== WHAT IS REQUIRED ==
Filter the records, keeping every line that has the string "center".

== RECORDS TO PROCESS ==
------

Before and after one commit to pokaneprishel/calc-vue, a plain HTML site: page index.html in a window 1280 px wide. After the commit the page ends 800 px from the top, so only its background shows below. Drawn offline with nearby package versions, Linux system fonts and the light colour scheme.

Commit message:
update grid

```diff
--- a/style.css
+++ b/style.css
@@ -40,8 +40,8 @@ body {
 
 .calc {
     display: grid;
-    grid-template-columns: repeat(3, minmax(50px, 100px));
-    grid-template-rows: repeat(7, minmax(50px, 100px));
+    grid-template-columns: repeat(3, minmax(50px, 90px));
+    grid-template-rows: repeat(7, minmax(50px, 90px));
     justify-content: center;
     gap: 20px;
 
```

------

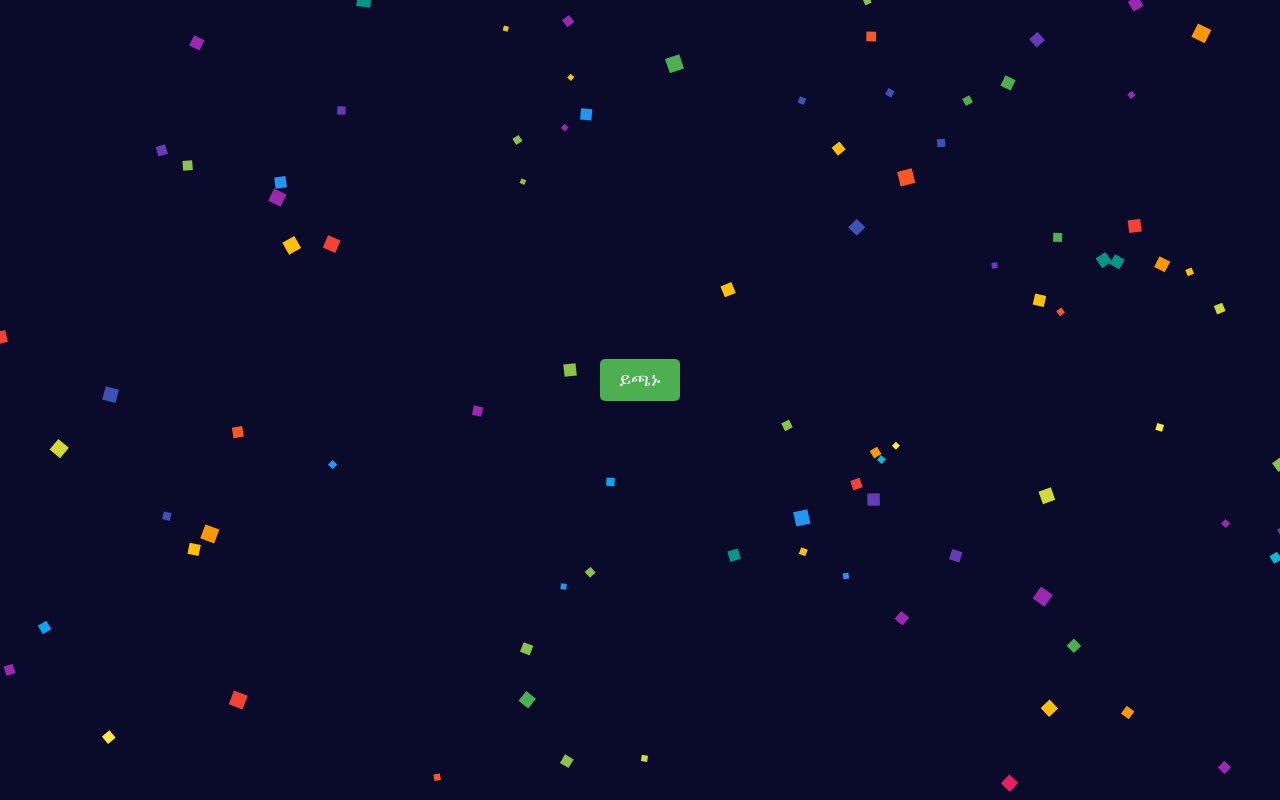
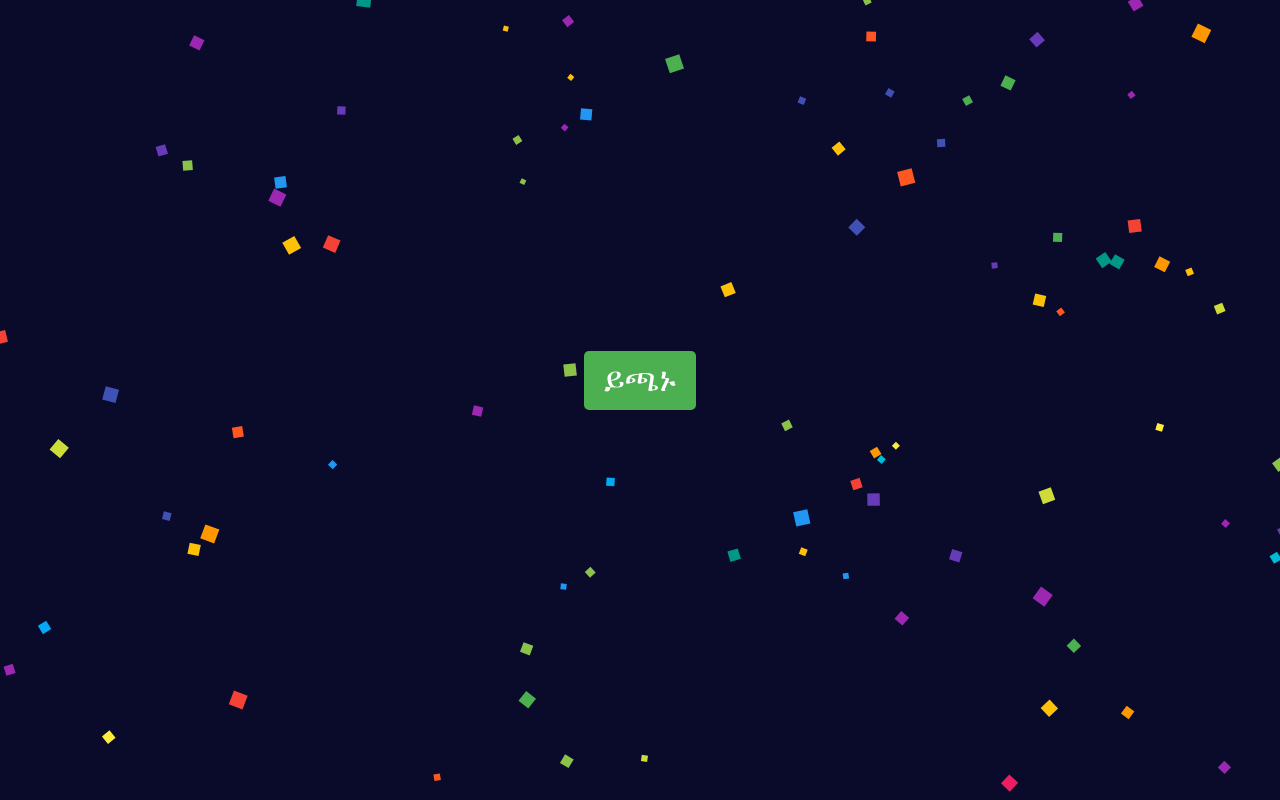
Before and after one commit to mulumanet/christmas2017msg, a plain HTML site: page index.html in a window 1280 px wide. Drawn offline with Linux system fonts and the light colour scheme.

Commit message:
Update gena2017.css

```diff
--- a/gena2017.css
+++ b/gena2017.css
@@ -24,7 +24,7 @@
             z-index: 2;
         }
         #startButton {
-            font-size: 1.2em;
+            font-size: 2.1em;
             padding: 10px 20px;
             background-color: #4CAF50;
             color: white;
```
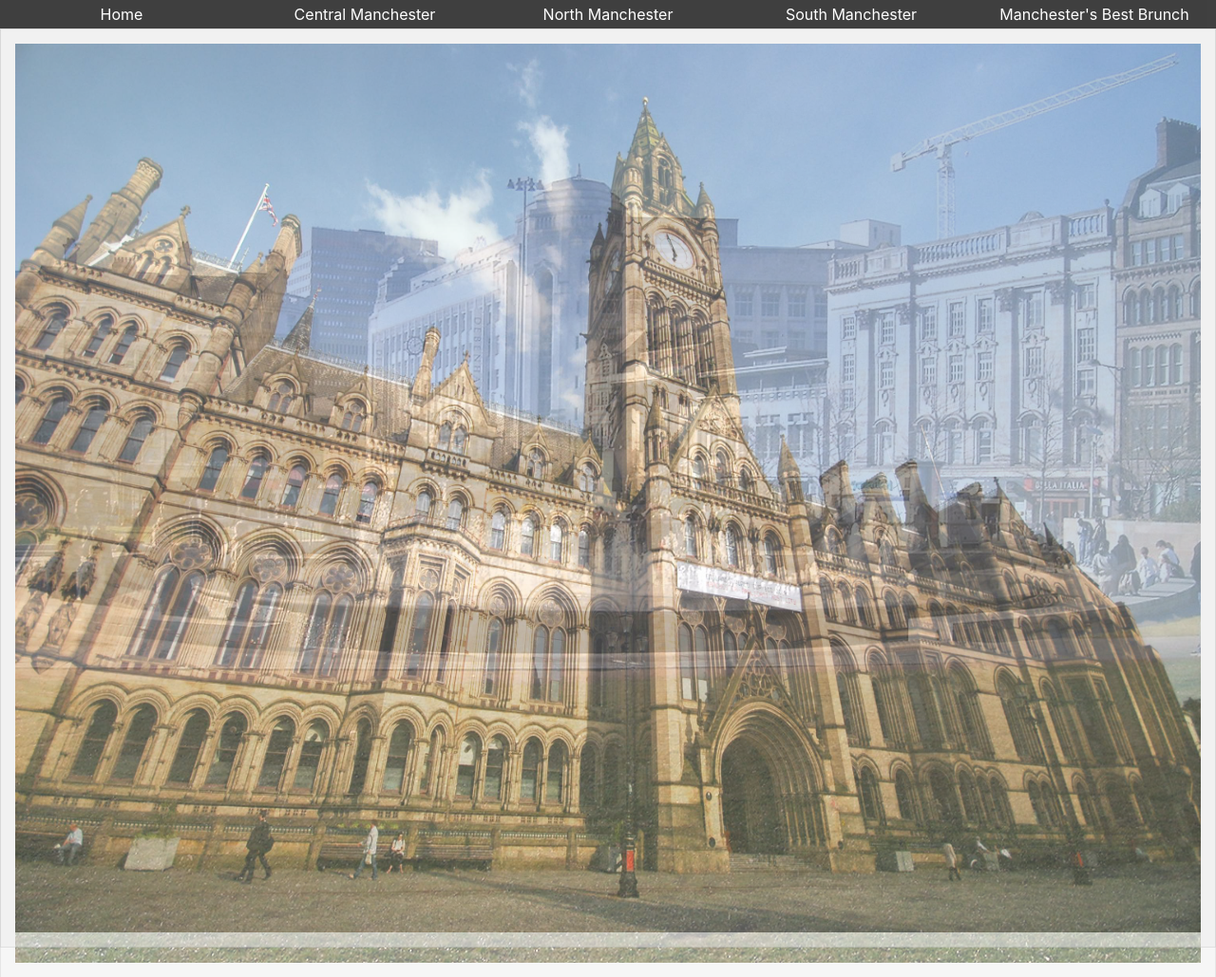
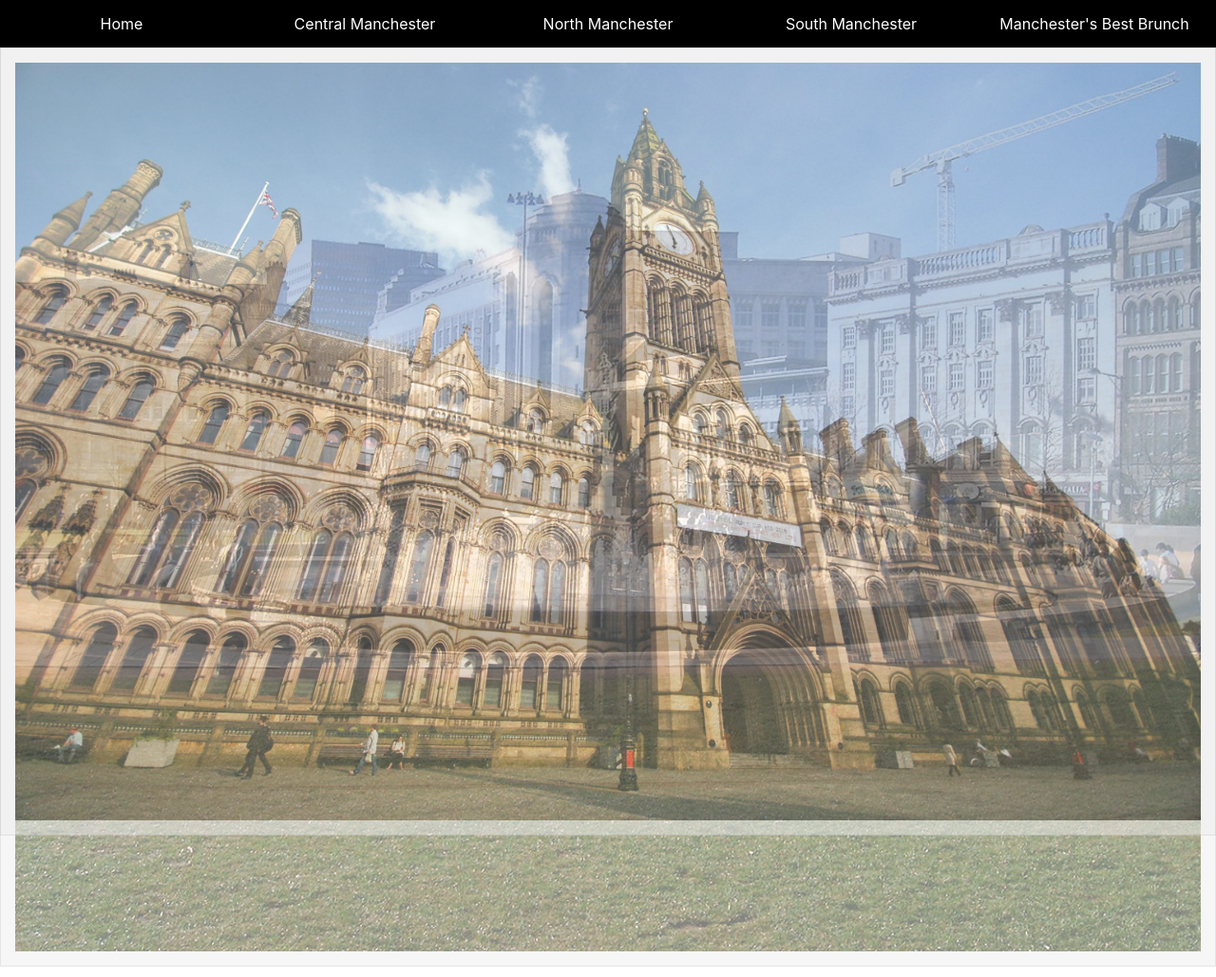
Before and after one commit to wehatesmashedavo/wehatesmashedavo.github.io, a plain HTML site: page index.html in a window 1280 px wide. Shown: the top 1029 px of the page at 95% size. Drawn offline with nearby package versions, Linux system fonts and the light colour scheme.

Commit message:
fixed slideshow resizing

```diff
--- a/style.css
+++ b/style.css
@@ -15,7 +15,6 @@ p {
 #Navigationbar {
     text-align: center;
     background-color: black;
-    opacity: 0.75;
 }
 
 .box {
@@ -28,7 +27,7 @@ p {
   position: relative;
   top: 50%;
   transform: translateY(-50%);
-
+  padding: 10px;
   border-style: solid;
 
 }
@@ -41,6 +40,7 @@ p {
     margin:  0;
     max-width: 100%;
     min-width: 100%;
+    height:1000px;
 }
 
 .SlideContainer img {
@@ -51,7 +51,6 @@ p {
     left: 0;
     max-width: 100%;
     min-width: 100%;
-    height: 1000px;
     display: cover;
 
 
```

------

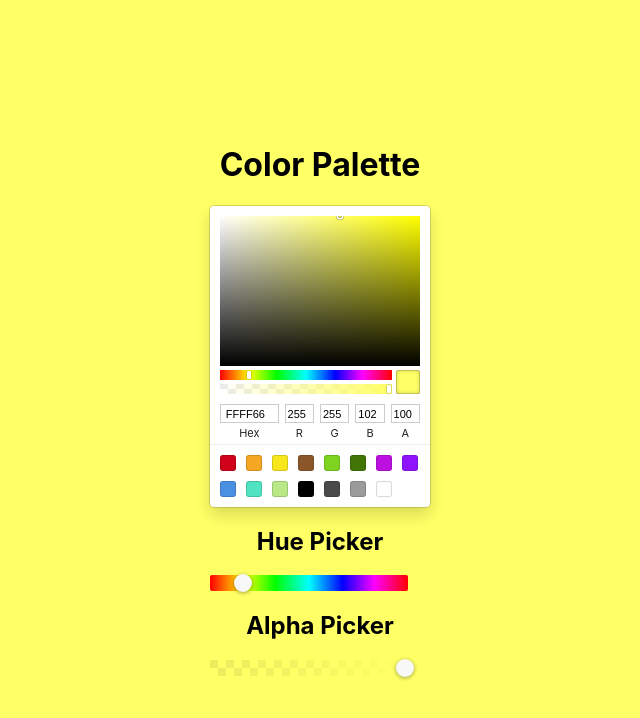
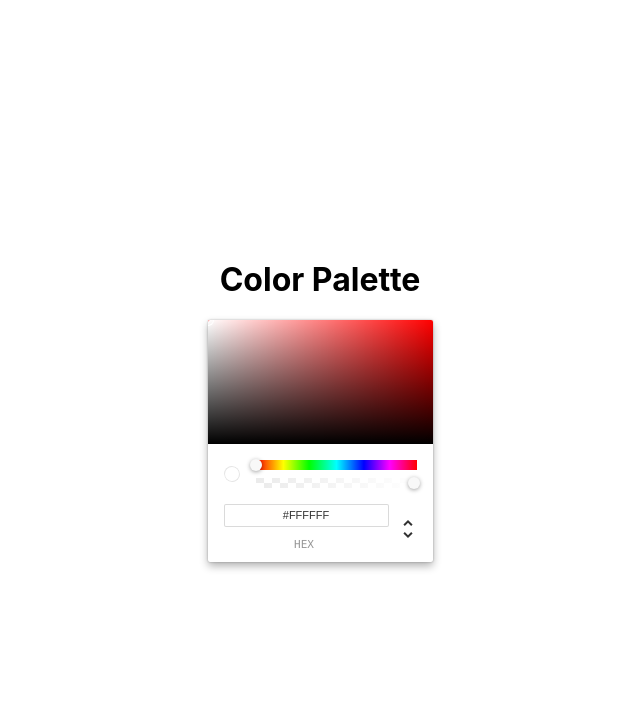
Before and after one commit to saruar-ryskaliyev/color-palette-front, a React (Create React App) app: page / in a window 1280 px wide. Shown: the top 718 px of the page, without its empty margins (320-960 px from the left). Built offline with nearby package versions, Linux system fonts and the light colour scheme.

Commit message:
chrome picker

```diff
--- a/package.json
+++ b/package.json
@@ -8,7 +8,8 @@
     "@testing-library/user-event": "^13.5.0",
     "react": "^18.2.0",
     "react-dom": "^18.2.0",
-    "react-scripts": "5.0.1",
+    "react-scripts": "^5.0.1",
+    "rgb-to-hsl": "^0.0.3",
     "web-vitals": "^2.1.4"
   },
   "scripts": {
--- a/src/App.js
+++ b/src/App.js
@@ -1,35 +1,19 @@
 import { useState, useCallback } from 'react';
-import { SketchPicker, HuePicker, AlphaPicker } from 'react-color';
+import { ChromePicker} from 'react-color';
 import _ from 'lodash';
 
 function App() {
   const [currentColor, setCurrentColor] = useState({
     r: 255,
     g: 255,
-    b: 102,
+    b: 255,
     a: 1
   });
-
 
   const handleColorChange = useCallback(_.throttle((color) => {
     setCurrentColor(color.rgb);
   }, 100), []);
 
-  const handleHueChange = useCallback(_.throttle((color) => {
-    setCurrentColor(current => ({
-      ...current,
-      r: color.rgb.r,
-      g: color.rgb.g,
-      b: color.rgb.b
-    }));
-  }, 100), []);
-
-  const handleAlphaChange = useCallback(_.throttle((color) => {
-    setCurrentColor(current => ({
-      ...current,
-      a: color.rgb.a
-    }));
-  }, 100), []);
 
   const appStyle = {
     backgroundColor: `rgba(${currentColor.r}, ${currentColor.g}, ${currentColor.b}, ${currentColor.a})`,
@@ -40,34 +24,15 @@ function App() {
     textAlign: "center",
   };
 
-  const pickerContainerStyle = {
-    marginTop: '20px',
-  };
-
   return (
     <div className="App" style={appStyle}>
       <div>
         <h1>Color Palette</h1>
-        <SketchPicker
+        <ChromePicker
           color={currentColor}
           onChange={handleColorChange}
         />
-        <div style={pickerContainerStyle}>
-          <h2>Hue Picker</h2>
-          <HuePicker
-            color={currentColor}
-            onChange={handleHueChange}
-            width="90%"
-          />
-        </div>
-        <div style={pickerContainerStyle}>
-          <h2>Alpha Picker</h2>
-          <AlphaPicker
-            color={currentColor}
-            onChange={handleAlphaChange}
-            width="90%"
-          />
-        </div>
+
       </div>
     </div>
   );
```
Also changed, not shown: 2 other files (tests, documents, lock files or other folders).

------

== SOLVED PROBLEM ==
     justify-content: center;
     text-align: center;
     textAlign: "center",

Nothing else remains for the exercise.